       $MAILDIR/urgent instead of in any of the normal mailfolders it would have been sorted  in.
       Then  this  is  what  you could do (beware, the filelength of $HOME/.urgent should be well
       below $LINEBUF, increase LINEBUF if necessary):

              URGMATCH=`cat $HOME/.urgent`

              * $^From.*${URGMATCH}

       An entirely different application for procmail would be to conditionally apply filters  to
       a  certain (outgoing) text or mail.  A typical example would be a filter through which you
       pipe all outgoing mail, in order to make sure that it will be  MIME  encoded  only  if  it
       needs to be.  I.e. in this case you could start procmail in the middle of a pipe like:

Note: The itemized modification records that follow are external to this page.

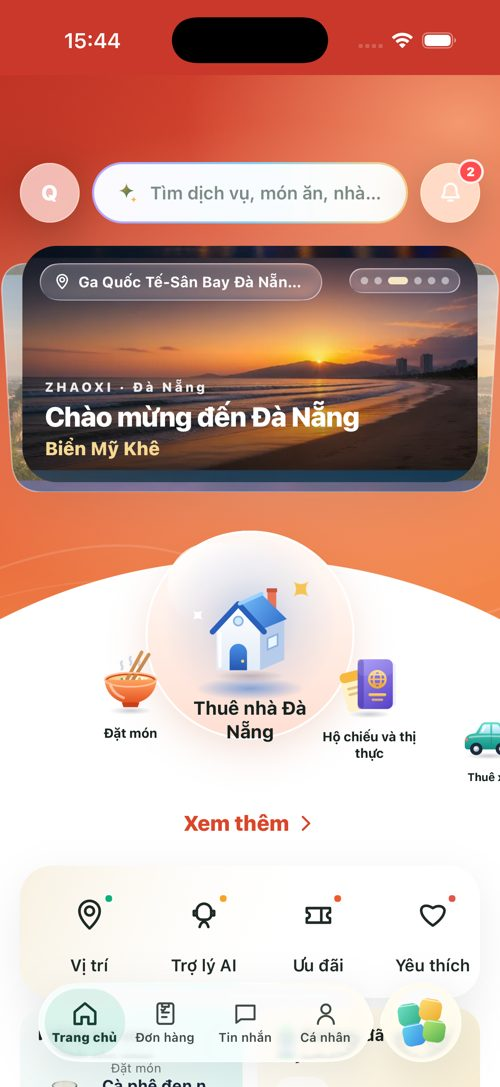
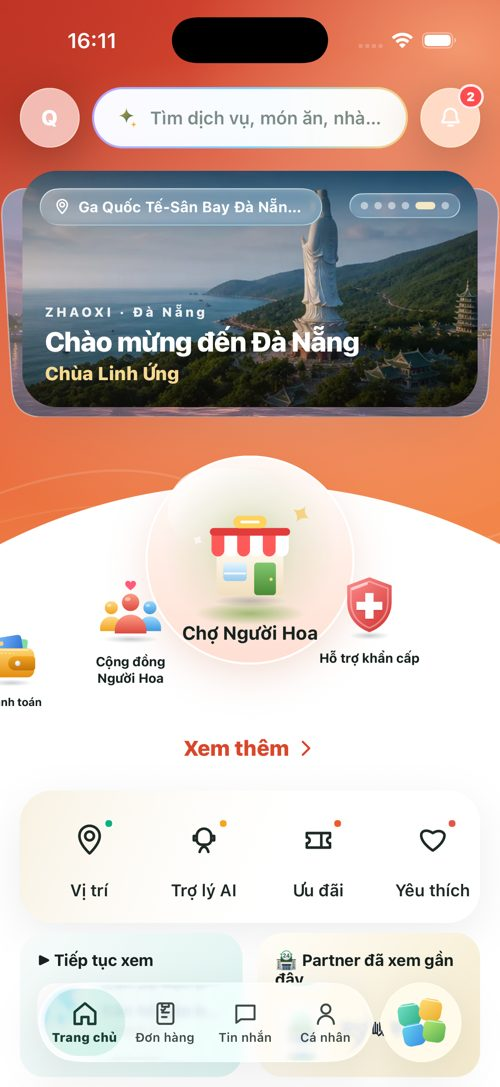
fix(customer-mobile): uniform explore block, dish-shaped shadows, arc snap guard
- Explore coverflow: one uniform white block. Card shadows that the
  ScrollView cut into a grey band are gone; dish photos (cut-out PNGs)
  now cast an iOS shadow along their own outline; caption sits directly
  on white; smaller "Xem tất cả" button; room under the glass tabs so
  their shadow isn't clipped into a line.
- Service arc: the list could come to rest between two items, leaving
  the centred icon off the glass sphere; it now always settles on an item.

diff --git a/frontend/apps/customer-mobile/src/components/explore-coverflow.tsx b/frontend/apps/customer-mobile/src/components/explore-coverflow.tsx
@@ -12,7 +12,8 @@ import { AppImage, GlassFill, ServiceArt, ZxIcon, haptic } from "../ui";
 
 const CARD_W = 210;
 const CARD_H = 280;
-const STEP = CARD_W * 0.78; // cards overlap so the side ones peek out from behind the centre one
+const STEP = CARD_W * 0.78;
+const SHADOW_ROOM = 34; // vertical room so card shadows fade out instead of being cut by the ScrollView // cards overlap so the side ones peek out from behind the centre one
 
 /**
  * "Khám phá thêm" as an immersive coverflow (My Viettel "Giải trí không giới hạn"):
@@ -57,15 +58,15 @@ export function ExploreCoverflow({ items, title, highlight, more, allLabel }: { 
         onScroll={onScroll}
         scrollEventThrottle={16}
         onMomentumScrollEnd={() => haptic.select()}
-        contentContainerStyle={{ paddingHorizontal: pad, alignItems: "center" }}
-        style={{ height: CARD_H + 40 }}
+        contentContainerStyle={{ paddingHorizontal: pad, paddingVertical: SHADOW_ROOM, alignItems: "center" }}
+        style={{ height: CARD_H + SHADOW_ROOM * 2, marginTop: -SHADOW_ROOM - 4, marginBottom: -SHADOW_ROOM + 12 }}
       >
         {list.slice(0, 10).map((item, index) => <FlowCard key={`${item.kind}-${item.id}`} item={item} index={index} x={x} last={index === Math.min(list.length, 10) - 1} />)}
       </Animated.ScrollView>
       <Pressable onPress={() => router.push("/explore")} style={({ pressed }) => [styles.more, pressed && { transform: [{ scale: 0.96 }] }]}>
-        <GlassFill radius={26} tint="rgba(226,72,52,0.92)" />
+        <GlassFill radius={20} tint="rgba(226,72,52,0.92)" />
         <Text style={styles.moreText}>{more}</Text>
-        <ZxIcon name="chevron" size={18} color={colors.white} strokeWidth={2.6} />
+        <ZxIcon name="chevron" size={14} color={colors.white} strokeWidth={2.6} />
       </Pressable>
     </View>
   );
@@ -91,14 +92,18 @@ function FlowCard({ item, index, x, last }: { item: Recommendation; index: numbe
   return (
     <Animated.View style={[{ width: STEP, height: CARD_H, alignItems: "center", marginRight: last ? CARD_W - STEP : 0 }, style]}>
       <Pressable onPress={() => router.push(routeForWebHref(item.href))} style={styles.card}>
-        <View style={styles.cardClip}>
-          <AppImage uri={imageUri(item.imageUrl)} fallbackCode={item.moduleCode} style={StyleSheet.absoluteFill} />
+        <View style={styles.cardClip} />
+        {/* Unclipped and without a background so iOS draws the shadow along the dish's own outline */}
+        <View style={styles.dishShadow} pointerEvents="none">
+          <AppImage uri={imageUri(item.imageUrl)} fallbackCode={item.moduleCode} contentFit="contain" style={styles.dish} />
+        </View>
+        <View style={styles.cardContent} pointerEvents="none">
+
           <View style={styles.badge}>
             <GlassFill radius={14} tint="rgba(255,255,255,0.4)" />
             <ServiceArt code={item.moduleCode} size={22} />
           </View>
           <View style={styles.info}>
-            <GlassFill radius={18} tint="rgba(255,255,255,0.78)" />
             <Text style={styles.cardTitle} numberOfLines={2}>{localizeServiceName(locale, item.title)}</Text>
             {price ? <Text style={styles.cardPrice}>{t.common.from} {price}</Text> : null}
           </View>
@@ -127,15 +132,18 @@ const styles = StyleSheet.create({
   mascot: { position: "absolute", right: 12, top: -46 },
   title: { paddingHorizontal: 22, paddingRight: 104, fontSize: 21, fontWeight: "800", color: "#17221F", letterSpacing: -0.3 },
   highlight: { color: "#E2482F" },
-  tabs: { gap: 10, paddingHorizontal: 16, paddingTop: 16, paddingBottom: 6 },
+  tabs: { gap: 10, paddingHorizontal: 16, paddingTop: 16, paddingBottom: 22 },
   tab: { height: 46, paddingHorizontal: 16, borderRadius: 23, flexDirection: "row", alignItems: "center", gap: 8 },
   tabText: { fontSize: 15, fontWeight: "700", color: "#334155" },
-  card: { width: CARD_W, height: CARD_H, borderRadius: 24, backgroundColor: colors.white, shadowColor: "#0F172A", shadowOpacity: 0.16, shadowRadius: 16, shadowOffset: { width: 0, height: 14 } },
-  cardClip: { flex: 1, borderRadius: 24, overflow: "hidden", backgroundColor: colors.white },
+  card: { width: CARD_W, height: CARD_H, borderRadius: 24, backgroundColor: colors.white },
+  cardClip: { ...StyleSheet.absoluteFill, borderRadius: 24, backgroundColor: colors.white },
+  cardContent: { ...StyleSheet.absoluteFill },
+  dishShadow: { position: "absolute", left: 18, right: 18, top: 40, bottom: 78, shadowColor: "#3B2410", shadowOpacity: 0.32, shadowRadius: 14, shadowOffset: { width: 0, height: 16 } },
+  dish: { width: "100%", height: "100%", backgroundColor: "transparent" },
   badge: { position: "absolute", left: 12, top: 12, width: 38, height: 38, borderRadius: 14, alignItems: "center", justifyContent: "center" },
-  info: { position: "absolute", left: 10, right: 10, bottom: 10, paddingHorizontal: 12, paddingVertical: 10, borderRadius: 18 },
+  info: { position: "absolute", left: 16, right: 16, bottom: 16 },
   cardTitle: { fontSize: 16, fontWeight: "800", color: "#17221F", lineHeight: 20 },
   cardPrice: { marginTop: 3, fontSize: 13, fontWeight: "800", color: colors.priceRose },
-  more: { alignSelf: "center", marginTop: 8, height: 52, paddingHorizontal: 28, borderRadius: 26, flexDirection: "row", alignItems: "center", gap: 6 },
-  moreText: { fontSize: 18, fontWeight: "800", color: colors.white },
+  more: { alignSelf: "center", marginTop: 4, height: 40, paddingHorizontal: 20, borderRadius: 20, flexDirection: "row", alignItems: "center", gap: 4 },
+  moreText: { fontSize: 14, fontWeight: "800", color: colors.white },
 });

diff --git a/frontend/apps/customer-mobile/src/ui/index.tsx b/frontend/apps/customer-mobile/src/ui/index.tsx
@@ -1,6 +1,5 @@
 import { Ionicons } from "@expo/vector-icons";
 import { Image, type ImageProps } from "expo-image";
-import { LinearGradient } from "expo-linear-gradient";
 import { useEffect, useState, type ComponentProps, type ReactNode } from "react";
 import { ActivityIndicator, Pressable, StyleSheet, Text, TextInput, View, type PressableProps, type StyleProp, type TextInputProps, type TextStyle, type ViewStyle } from "react-native";
 import Animated, { Easing, FadeInDown, interpolate, useAnimatedStyle, useSharedValue, withRepeat, withSpring, withTiming } from "react-native-reanimated";
@@ -165,18 +164,14 @@ export function AppImage({ uri, style, fallbackCode, ...props }: Omit<ImageProps
   return <Image source={{ uri }} cachePolicy="memory-disk" transition={200} contentFit="cover" recyclingKey={uri} placeholder={{ blurhash: "L6PZfSi_.AyE_3t7t7R**0o#DgR4" }} style={style} {...props} />;
 }
 
-/** No photo: the 3D service illustration scaled to the frame on a clean white backdrop with a faint neutral halo. */
+/** No photo: the 3D service illustration scaled to the frame on a plain white backdrop. */
 function ArtFallback({ code, style }: { code?: string | null; style?: StyleProp<ViewStyle> }) {
   const [box, setBox] = useState({ w: 0, h: 0 });
   const size = Math.max(28, Math.min(box.w, box.h) * 0.66);
   return (
     <View onLayout={(event) => setBox({ w: event.nativeEvent.layout.width, h: event.nativeEvent.layout.height })} style={[{ alignItems: "center", justifyContent: "center", overflow: "hidden", backgroundColor: colors.white }, style]}>
-      <LinearGradient colors={["#FFFFFF", "#F4F6F8"]} start={{ x: 0, y: 0 }} end={{ x: 0, y: 1 }} style={StyleSheet.absoluteFill} />
       {box.w ? (
-        <>
-          <View style={{ position: "absolute", width: size * 1.25, height: size * 1.25, borderRadius: size, backgroundColor: "#0F172A", opacity: 0.035 }} />
-          <ServiceArt code={code} size={size} />
-        </>
+        <ServiceArt code={code} size={size} />
       ) : null}
     </View>
   );

diff --git a/frontend/apps/customer-mobile/src/components/home-hero.tsx b/frontend/apps/customer-mobile/src/components/home-hero.tsx
@@ -286,6 +286,11 @@ export function ServiceArc({ tiles, onOpen, onPressIn, more }: { tiles: Array<{ 
   const list = useAnimatedRef<Animated.ScrollView>();
   // Open on the second service so both sides of the arc are filled.
   const centre = () => list.current?.scrollTo({ x: ITEM, animated: false });
+  // Snap guard: never rest between two items (the centred icon must sit inside the glass sphere).
+  const settle = (offset: number) => {
+    const target = Math.round(offset / ITEM) * ITEM;
+    if (Math.abs(target - offset) > 0.5) list.current?.scrollTo({ x: target, animated: true });
+  };
   return (
     <View style={styles.arcSection}>
       <View style={[styles.dome, { width: width * 2.2, height: width * 2.2, borderRadius: width * 1.1, left: -width * 0.6 }]} />
@@ -309,7 +314,8 @@ export function ServiceArc({ tiles, onOpen, onPressIn, more }: { tiles: Array<{ 
         scrollEventThrottle={16}
         contentContainerStyle={{ paddingHorizontal: pad, paddingTop: ARC_HEADROOM }}
         style={{ height: 176 + ARC_HEADROOM, marginTop: -ARC_HEADROOM }}
-        onMomentumScrollEnd={() => haptic.select()}
+        onScrollEndDrag={(event) => { if (Math.abs(event.nativeEvent.velocity?.x ?? 0) < 0.05) settle(event.nativeEvent.contentOffset.x); }}
+        onMomentumScrollEnd={(event) => { settle(event.nativeEvent.contentOffset.x); haptic.select(); }}
       >
         {tiles.map((tile, index) => <ArcItem key={tile.code} index={index} x={x} tile={tile} onOpen={onOpen} onPressIn={onPressIn} />)}
       </Animated.ScrollView>
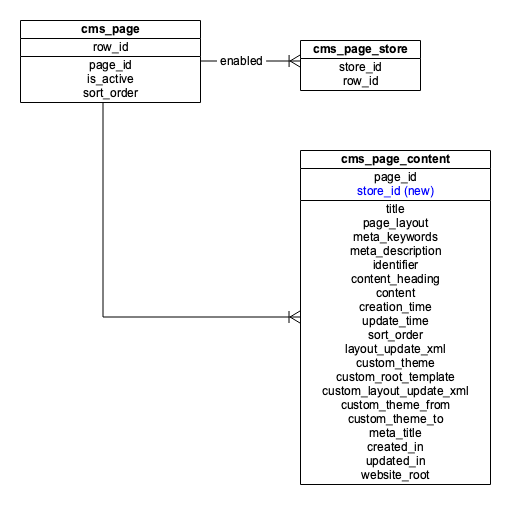
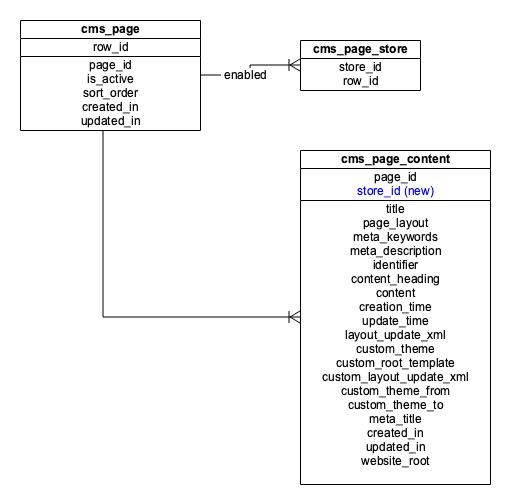
MC-13970: Allow CMS Page to Be Edited and Viewed in Admin Based On StoreView
- HLD

diff --git a/design-documents/add-scope-to-cms-pages.md b/design-documents/add-scope-to-cms-pages.md
@@ -3,6 +3,35 @@
 
 HLD for [MC-13907](https://jira.corp.magento.com/browse/MC-13907): Allow CMS Page to Be Edited and Viewed in Admin Based On StoreView
 
+**Current state**
+
+CMS content such as pages and blocks don't support MagentoScope like products and categories do. Merchants need to duplicate pages and blocks and assign them to different storeviews in order to get content localized.
+
+**Problems:**
+
+1. Websites with many languages (EMEA region mostly) need to manage huge number of pages to get the content localized. They maintain certain naming convention for pages to simplify the process of finding the localized duplicates, but making changes for that pages and launching them is still very time consuming and tidies work that slows down time to market for content significantly
+
+2. Websites with several locales usually have dedicated content manager per each locale. They speak the language of the region they manage. Their role in ACL is limited to the particular scope (responsible for certain region) can't edit CMS pages that are assigned to the scope they have access (MAGETWO-69693) 
+
+3. Product widget added into the page with PageBuilder or as a widget will render all products based on conditions regardless of website selected for Product. That causes products not sold on the web store to be displayed there.
+
+4. When block is added to the page with Pagebuilder, it will render an empty block on Stage if the CMS Block is saved to a unique store view (not All Store Views or Default Store View). Sometimes it renders scope specific content on all storeview scope. This causes lots of confusion. 
+
+5. Dynamic Block content types will render All Store Views content
+
+**Objectives**
+
+1. СMS Pages have MagentoScope. 
+2. Admin user with scope specific role is able to edit scope specific content
+3. CMS Page is assigned to AllStoreviews by default. 
+4. Changing the drop-down value will cause the page to load the content for that specific storeview
+5. CMS Page content attributes have storeview scope except: 
+   - enable page - global
+   - store view - global 
+6. Changing the drop-down value to any value other than All Store Views will by default have the "Use Default Value" checkbox checked for all storeview specific attributes
+7. ContentHeading is removed from the CMS Page Form(only new pages affected)
+8. PageTitle content attribute value is copied to MetaTitle by default
+
 ### Terms
 
 ### Overview
@@ -87,8 +116,6 @@ Page Builder components (and potentially other extensions) will need to be aware
 
 #### Extension Points and Scenarios
 Page Builder components (and potentially other extensions) will need to be aware of the selected store view to render store-sensitive data (such as Product List). The store switcher component adds the chosen store_id to the application context and will be available as Page Builder currently expects (via StoreManager) without additional changes.
-
-### Prototype or Proof of Concept
 
 ### Data size and Performance Requirements
 No new degradations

              cat newtext | procmail ./mimeconvert | mail chris@where.ever

       The  mimeconvert  rcfile  could  contain  something  like (the =0x80= and =0xff= should be
       substituted with the real 8-bit characters):

              DEFAULT=|     # pipe to stdout instead of
                            # delivering mail as usual
              :0 Bfbw
              * [=0x80=-=0xff=]
              | mimencode -q

                :0 Afhw
                | formail -I 'MIME-Version: 1.0' \
                   -I 'Content-Type: text/plain; charset=ISO-8859-1' \
                   -I 'Content-Transfer-Encoding: quoted-printable'


       procmail(1), procmailrc(5), procmailsc(5), sh(1), csh(1), mail(1), mailx(1), uucp(1),
       aliases(5), sendmail(8), egrep(1), grep(1), biff(1), comsat(8), mimencode(1), lockfile(1),


       Stephen R. van den Berg
       Philip A. Guenther